Here's some tools and they're conversational. They're communication skills. They're easy to apply. You'll screw it up along the way, because your muscle memory is one way it's over here, yelling, screaming, and dominating. There's a new thing we're learning, just like basic training. It's overwhelming until you get ahold of it and then you get little good at it and then you get better at it.

Then it's your new way. And that's the effort we have to put into our relationships. We have to make rules. So we don't go out of bounds. We have to make a plan for when we're going to, not if, but when we fight. So we know when to break away from it, come back, keep it civil. We have to plan and talk about how we're gonna, talk with our children and our family.

And we have to share our life experiences. You're not protecting your spouse by not sharing it. They know kids know when you're messed up kids. They know when you're screwed up, they're smarter than you think. They just don't know how to ask you because they haven't taught those words. What's going on?

Hey, Dan's got a tough job. Mom's got a tough job. You don't have to say, I buy parts from everywhere. Okay. That's a story, but it's a tough job, man. And people die. And it's hard when I come home, I'm not always right there and they'll understand and learn how to live together. And that's why we work on the spouses so much.
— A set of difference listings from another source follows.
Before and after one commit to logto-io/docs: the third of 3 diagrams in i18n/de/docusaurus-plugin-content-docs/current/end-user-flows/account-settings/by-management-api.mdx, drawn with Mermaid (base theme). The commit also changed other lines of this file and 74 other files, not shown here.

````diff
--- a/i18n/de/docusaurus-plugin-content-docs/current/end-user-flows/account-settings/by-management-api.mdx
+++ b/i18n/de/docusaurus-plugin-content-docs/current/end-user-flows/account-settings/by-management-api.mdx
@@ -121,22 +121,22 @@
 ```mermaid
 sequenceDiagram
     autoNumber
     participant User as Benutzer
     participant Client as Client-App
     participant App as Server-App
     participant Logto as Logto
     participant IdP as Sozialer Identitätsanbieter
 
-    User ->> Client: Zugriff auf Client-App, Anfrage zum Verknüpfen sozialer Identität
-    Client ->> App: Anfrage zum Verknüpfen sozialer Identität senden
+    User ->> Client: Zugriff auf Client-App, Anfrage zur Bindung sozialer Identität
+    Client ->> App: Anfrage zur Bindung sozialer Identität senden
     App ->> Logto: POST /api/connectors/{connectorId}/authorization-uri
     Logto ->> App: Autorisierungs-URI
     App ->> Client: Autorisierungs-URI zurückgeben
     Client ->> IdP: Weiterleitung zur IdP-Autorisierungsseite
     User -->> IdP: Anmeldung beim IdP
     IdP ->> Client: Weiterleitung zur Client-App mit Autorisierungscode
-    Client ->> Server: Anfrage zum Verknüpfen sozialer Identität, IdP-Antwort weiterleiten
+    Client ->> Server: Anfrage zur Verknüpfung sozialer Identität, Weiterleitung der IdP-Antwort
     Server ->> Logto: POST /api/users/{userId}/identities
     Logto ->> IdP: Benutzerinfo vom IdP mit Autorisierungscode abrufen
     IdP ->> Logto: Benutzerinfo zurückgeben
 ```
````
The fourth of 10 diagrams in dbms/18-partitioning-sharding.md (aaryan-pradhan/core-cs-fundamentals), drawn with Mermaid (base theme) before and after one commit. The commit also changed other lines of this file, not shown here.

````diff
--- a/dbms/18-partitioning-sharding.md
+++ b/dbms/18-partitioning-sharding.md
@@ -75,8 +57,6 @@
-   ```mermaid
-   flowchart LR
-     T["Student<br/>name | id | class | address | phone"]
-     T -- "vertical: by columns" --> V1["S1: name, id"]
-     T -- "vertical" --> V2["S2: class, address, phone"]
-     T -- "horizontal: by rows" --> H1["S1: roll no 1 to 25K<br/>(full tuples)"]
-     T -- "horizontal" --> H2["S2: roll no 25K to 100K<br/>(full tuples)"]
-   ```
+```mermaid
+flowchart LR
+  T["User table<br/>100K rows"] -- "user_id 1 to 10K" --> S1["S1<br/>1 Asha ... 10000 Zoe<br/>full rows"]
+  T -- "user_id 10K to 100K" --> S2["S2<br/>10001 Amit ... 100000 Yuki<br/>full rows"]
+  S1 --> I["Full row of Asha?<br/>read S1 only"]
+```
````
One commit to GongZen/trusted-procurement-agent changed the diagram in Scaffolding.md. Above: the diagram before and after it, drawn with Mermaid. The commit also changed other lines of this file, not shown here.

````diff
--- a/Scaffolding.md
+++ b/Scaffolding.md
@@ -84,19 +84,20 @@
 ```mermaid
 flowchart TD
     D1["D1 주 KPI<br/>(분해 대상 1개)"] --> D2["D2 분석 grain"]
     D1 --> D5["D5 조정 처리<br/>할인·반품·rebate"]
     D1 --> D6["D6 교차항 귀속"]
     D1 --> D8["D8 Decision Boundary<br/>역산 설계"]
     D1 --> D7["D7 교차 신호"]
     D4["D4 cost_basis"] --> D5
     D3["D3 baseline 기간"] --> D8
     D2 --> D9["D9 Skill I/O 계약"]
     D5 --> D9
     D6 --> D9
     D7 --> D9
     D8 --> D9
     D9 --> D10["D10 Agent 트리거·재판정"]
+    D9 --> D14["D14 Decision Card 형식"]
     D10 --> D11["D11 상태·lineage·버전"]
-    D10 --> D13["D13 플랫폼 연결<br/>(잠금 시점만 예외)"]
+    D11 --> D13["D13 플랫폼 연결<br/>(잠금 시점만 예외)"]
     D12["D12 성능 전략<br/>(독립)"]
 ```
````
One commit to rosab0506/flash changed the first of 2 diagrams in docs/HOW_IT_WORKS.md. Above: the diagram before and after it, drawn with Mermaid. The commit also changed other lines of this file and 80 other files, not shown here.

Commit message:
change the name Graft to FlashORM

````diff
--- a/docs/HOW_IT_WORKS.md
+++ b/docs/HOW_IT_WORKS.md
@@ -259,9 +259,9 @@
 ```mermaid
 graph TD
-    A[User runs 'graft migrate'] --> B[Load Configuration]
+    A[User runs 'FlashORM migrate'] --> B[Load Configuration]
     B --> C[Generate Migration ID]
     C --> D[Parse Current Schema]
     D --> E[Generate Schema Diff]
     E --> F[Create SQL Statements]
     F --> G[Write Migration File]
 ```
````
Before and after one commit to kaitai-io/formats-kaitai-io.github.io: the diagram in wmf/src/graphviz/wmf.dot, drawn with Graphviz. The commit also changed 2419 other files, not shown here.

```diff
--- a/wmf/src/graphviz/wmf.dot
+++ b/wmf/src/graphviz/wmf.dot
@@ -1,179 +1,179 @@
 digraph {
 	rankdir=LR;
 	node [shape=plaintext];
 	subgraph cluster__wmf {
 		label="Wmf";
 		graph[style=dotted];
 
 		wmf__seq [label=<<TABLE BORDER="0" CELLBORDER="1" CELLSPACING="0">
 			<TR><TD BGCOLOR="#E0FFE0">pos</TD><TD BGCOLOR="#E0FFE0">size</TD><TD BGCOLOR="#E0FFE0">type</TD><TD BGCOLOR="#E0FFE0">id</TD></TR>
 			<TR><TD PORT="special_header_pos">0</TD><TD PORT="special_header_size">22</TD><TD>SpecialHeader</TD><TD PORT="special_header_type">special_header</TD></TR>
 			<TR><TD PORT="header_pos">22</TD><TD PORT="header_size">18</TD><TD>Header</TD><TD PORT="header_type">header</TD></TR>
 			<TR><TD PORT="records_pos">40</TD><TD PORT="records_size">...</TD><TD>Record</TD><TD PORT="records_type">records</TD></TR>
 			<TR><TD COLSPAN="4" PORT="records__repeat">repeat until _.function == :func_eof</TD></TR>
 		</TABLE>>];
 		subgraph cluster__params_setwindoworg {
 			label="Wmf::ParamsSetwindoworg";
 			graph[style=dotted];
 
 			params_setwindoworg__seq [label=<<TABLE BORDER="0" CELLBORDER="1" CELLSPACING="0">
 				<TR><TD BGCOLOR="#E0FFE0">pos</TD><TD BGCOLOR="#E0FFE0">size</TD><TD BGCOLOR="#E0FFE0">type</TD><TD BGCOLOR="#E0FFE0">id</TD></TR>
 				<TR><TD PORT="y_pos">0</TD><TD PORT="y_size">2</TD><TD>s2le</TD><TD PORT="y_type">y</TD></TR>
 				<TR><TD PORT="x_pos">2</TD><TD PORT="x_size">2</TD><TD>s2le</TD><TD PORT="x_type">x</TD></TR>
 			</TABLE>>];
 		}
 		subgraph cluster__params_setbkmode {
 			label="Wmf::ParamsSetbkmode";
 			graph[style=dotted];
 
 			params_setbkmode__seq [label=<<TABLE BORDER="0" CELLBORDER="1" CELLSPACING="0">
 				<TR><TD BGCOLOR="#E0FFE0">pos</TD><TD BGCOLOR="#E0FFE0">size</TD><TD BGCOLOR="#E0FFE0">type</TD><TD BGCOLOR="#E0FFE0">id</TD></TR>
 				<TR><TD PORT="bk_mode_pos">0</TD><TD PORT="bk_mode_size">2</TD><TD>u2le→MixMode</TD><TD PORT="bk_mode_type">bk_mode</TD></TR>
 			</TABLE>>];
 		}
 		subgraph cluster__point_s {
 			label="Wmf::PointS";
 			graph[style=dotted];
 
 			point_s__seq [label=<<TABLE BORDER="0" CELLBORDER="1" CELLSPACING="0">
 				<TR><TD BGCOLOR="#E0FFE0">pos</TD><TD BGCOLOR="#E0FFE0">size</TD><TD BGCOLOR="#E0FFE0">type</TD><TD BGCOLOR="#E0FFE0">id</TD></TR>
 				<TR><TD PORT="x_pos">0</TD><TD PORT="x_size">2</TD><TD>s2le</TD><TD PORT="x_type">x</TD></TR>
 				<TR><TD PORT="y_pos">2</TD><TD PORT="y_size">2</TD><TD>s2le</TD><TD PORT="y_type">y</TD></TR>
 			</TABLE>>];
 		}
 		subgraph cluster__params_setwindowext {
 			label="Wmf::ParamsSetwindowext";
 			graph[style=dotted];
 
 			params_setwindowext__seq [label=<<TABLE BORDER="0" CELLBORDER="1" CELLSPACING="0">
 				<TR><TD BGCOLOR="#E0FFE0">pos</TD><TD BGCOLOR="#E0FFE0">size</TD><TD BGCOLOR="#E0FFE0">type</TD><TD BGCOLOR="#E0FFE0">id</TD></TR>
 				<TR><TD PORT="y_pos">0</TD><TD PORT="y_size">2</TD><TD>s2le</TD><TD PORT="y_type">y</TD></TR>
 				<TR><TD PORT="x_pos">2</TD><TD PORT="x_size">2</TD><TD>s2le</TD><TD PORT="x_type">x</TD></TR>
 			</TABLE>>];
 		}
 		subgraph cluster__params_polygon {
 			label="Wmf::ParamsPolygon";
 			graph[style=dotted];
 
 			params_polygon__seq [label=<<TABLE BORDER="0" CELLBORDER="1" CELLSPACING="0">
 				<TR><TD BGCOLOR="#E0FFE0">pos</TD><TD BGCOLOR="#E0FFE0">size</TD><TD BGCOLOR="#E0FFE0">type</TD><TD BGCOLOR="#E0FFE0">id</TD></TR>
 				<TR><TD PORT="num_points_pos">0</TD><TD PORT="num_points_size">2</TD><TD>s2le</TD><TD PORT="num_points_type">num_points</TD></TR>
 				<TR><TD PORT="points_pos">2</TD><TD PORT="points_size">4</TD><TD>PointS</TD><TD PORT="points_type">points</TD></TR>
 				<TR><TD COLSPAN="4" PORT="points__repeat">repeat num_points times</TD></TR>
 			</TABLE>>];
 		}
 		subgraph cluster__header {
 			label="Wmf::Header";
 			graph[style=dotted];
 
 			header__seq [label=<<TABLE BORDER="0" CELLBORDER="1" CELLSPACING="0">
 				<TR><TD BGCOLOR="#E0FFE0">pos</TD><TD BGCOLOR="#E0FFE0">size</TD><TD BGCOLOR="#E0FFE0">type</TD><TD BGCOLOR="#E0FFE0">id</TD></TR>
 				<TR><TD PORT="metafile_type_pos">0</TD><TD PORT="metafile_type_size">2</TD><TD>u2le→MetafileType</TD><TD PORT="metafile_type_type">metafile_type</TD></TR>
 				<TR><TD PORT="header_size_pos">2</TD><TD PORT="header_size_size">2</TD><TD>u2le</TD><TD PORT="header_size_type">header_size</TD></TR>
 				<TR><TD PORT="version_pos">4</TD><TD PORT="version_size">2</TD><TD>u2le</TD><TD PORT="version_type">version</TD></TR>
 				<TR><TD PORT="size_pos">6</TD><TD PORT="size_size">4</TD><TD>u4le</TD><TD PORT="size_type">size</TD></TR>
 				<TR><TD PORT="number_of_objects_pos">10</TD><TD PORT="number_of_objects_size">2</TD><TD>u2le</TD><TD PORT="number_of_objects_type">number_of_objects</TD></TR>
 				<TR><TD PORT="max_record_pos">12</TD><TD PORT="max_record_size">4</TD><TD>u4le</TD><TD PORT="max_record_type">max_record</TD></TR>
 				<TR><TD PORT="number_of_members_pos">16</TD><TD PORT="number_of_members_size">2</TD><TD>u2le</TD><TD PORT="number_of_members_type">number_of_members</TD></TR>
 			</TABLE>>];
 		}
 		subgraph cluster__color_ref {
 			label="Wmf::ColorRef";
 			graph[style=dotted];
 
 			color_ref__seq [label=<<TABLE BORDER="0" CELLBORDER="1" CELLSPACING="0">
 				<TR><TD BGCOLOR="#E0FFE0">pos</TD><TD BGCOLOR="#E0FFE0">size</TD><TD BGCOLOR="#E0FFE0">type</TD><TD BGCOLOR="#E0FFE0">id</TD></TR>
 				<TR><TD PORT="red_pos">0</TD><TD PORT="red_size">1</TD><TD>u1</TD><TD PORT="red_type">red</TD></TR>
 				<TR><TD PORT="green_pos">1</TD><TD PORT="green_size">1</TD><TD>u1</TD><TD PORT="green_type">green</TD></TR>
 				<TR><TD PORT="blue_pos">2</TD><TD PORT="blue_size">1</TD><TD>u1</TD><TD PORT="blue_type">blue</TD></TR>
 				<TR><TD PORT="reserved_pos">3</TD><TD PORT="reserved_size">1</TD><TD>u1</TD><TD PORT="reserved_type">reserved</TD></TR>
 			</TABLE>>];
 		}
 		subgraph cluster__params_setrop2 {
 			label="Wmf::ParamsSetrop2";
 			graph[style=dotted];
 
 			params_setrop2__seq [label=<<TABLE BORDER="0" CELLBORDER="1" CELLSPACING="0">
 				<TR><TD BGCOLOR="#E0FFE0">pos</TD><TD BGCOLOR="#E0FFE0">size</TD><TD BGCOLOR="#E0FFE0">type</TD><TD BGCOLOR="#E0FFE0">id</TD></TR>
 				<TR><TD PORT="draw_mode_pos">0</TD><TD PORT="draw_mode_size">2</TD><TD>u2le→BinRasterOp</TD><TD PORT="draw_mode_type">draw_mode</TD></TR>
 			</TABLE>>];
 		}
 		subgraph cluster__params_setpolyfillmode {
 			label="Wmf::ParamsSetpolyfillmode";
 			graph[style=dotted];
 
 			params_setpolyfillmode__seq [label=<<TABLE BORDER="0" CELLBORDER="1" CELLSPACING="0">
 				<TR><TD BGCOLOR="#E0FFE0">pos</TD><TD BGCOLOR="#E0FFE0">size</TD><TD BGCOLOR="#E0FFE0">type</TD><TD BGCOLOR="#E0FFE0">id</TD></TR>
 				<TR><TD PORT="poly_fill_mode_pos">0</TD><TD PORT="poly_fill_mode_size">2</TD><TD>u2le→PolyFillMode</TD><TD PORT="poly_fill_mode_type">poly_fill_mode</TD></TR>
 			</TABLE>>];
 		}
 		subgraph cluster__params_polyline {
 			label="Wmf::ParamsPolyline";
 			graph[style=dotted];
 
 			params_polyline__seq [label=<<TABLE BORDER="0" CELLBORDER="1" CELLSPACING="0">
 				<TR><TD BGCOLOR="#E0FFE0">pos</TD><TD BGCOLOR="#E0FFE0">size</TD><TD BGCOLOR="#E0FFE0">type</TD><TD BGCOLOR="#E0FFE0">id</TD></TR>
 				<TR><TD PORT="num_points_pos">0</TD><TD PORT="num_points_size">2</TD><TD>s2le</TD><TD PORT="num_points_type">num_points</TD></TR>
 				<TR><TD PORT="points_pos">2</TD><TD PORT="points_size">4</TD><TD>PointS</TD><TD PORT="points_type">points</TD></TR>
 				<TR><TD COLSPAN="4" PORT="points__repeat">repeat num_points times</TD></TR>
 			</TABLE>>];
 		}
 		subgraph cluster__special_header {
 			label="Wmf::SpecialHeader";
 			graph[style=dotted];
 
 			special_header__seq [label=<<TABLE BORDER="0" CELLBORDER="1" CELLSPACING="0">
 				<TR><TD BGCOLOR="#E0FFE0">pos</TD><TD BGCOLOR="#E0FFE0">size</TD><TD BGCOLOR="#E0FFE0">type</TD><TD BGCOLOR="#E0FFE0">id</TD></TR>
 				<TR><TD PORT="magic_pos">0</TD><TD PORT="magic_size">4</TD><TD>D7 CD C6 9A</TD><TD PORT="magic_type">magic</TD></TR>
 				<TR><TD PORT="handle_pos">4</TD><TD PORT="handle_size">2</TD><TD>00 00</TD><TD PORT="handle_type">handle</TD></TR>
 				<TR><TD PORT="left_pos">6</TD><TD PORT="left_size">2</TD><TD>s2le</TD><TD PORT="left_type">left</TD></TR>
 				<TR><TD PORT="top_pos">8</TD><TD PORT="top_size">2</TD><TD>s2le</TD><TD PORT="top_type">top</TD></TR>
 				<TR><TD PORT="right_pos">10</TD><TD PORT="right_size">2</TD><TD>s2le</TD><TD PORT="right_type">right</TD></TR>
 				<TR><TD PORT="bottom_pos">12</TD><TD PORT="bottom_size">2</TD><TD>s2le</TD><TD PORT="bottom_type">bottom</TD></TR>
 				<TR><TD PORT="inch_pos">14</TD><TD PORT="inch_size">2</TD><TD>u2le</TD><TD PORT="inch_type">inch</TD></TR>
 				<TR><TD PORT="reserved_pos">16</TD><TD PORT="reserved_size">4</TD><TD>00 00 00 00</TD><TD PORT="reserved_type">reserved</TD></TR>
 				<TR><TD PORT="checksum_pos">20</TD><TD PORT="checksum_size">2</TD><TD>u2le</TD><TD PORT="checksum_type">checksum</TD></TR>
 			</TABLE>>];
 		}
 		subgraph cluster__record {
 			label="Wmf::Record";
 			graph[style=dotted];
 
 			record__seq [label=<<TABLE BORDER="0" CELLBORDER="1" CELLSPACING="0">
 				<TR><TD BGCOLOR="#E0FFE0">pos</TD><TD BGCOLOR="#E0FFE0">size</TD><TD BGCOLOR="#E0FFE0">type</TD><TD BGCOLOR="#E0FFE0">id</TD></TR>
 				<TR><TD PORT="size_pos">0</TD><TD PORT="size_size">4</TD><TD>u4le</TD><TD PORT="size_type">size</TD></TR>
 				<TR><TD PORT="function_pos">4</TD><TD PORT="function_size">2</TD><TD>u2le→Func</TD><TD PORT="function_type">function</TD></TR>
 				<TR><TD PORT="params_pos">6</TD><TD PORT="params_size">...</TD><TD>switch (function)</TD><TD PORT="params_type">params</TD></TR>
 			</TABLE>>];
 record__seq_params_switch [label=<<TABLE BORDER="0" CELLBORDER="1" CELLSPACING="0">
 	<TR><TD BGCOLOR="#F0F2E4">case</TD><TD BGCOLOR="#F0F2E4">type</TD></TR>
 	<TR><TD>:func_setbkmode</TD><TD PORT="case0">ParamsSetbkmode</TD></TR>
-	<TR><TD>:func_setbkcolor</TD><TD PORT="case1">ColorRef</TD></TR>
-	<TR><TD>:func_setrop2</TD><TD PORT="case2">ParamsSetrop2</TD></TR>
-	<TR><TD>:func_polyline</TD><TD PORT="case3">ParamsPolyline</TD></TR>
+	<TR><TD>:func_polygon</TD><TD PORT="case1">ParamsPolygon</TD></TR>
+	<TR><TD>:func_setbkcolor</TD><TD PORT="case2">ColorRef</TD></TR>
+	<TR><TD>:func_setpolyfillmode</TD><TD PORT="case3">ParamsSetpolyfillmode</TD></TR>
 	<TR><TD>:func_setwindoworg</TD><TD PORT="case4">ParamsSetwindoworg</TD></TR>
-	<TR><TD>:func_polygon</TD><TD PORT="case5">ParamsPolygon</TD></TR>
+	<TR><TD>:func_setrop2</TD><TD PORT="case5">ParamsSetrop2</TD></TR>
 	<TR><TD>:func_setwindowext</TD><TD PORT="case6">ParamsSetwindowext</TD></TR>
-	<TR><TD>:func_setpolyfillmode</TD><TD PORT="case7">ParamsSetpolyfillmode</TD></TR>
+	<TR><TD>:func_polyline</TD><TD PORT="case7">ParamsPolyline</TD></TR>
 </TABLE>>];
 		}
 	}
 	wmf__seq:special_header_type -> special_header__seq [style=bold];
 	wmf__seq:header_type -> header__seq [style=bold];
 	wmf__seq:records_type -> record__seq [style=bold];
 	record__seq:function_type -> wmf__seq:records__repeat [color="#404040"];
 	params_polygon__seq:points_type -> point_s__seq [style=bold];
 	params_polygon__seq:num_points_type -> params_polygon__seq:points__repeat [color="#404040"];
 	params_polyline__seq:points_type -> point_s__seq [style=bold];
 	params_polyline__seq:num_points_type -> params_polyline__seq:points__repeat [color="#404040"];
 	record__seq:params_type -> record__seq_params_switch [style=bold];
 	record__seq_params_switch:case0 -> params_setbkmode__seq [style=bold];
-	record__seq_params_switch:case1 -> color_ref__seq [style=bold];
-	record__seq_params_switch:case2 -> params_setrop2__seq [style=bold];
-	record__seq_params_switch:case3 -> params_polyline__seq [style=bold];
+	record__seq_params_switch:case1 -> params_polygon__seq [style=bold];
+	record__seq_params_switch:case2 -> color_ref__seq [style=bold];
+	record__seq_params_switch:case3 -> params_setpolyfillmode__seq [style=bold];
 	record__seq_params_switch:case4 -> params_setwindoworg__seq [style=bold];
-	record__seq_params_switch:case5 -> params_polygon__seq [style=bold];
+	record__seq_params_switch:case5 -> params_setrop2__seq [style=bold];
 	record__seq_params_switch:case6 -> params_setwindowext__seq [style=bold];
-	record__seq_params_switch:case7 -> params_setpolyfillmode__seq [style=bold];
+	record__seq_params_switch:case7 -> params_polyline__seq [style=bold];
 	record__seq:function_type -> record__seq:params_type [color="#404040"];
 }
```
It's you can't just help one part of that because when they come home that lives, their life happens and that's, what's been going on your entire life. You're at work, doing one thing. You come home and do another, we want you to be doing that all the time. And it doesn't matter if you're CEO of an organization putting on all the hours, trying to keep your organization.

You're there. You're not at home. Something's got to give the military pro sports. Anything that you spend a lot of time, have to be good at. It takes away from something else. So you gotta make a plan to pay attention to that. Other thing.

Scott Tucker: No. You said it exactly right? I actually, this last year is the first time my wife and I did any sort of couples counseling one we've found an organization through a veterans group where they're offered it for free and we're like, heck, we're all just sitting around anyways, how can this hurt?

And it's helped tremendously and just little things, honestly, recognize. Hey, everybody's got a trigger, instead of, and it'll escalate very quickly to your response mechanism of what your assumptions are, what the other person's doing. And so it's just a real quick little thing like that.

It's just been so helpful. How do we make more veterans? And I just never thought about it. I was like, eh, totally. I've had life coaches and stuff before, but I never thought we had problems in a way where it's I needed that kind of stuff. Now. I wasn't in heavy combat. I was down range, but I was an officer.

So I sit in talks, but but still there, there were things coming out of the military. I don't recognize. That I portray on my wife and boy, I wish I would start at it from day one to be talking about that stuff because, even she was not with me when I was active, but she was a a military child.

She was a gold star. Lost her father to suicide when he was at year 17 he jumped off a ship and yeah it's just crazy. She never dealt with that for 20 years

Tom Satterly: and we think there's nothing wrong with us, but just by what you tell them, that's a stack on top of something and dealt with it's and people aren't killing themselves.

They're hitting their hands screaming. I miss Johnny from combat, or I missed that. They're having and dealt with childhood trauma. That's resurfacing due to. Combat and stress, and it's almost always and dealt with trauma from previous issues.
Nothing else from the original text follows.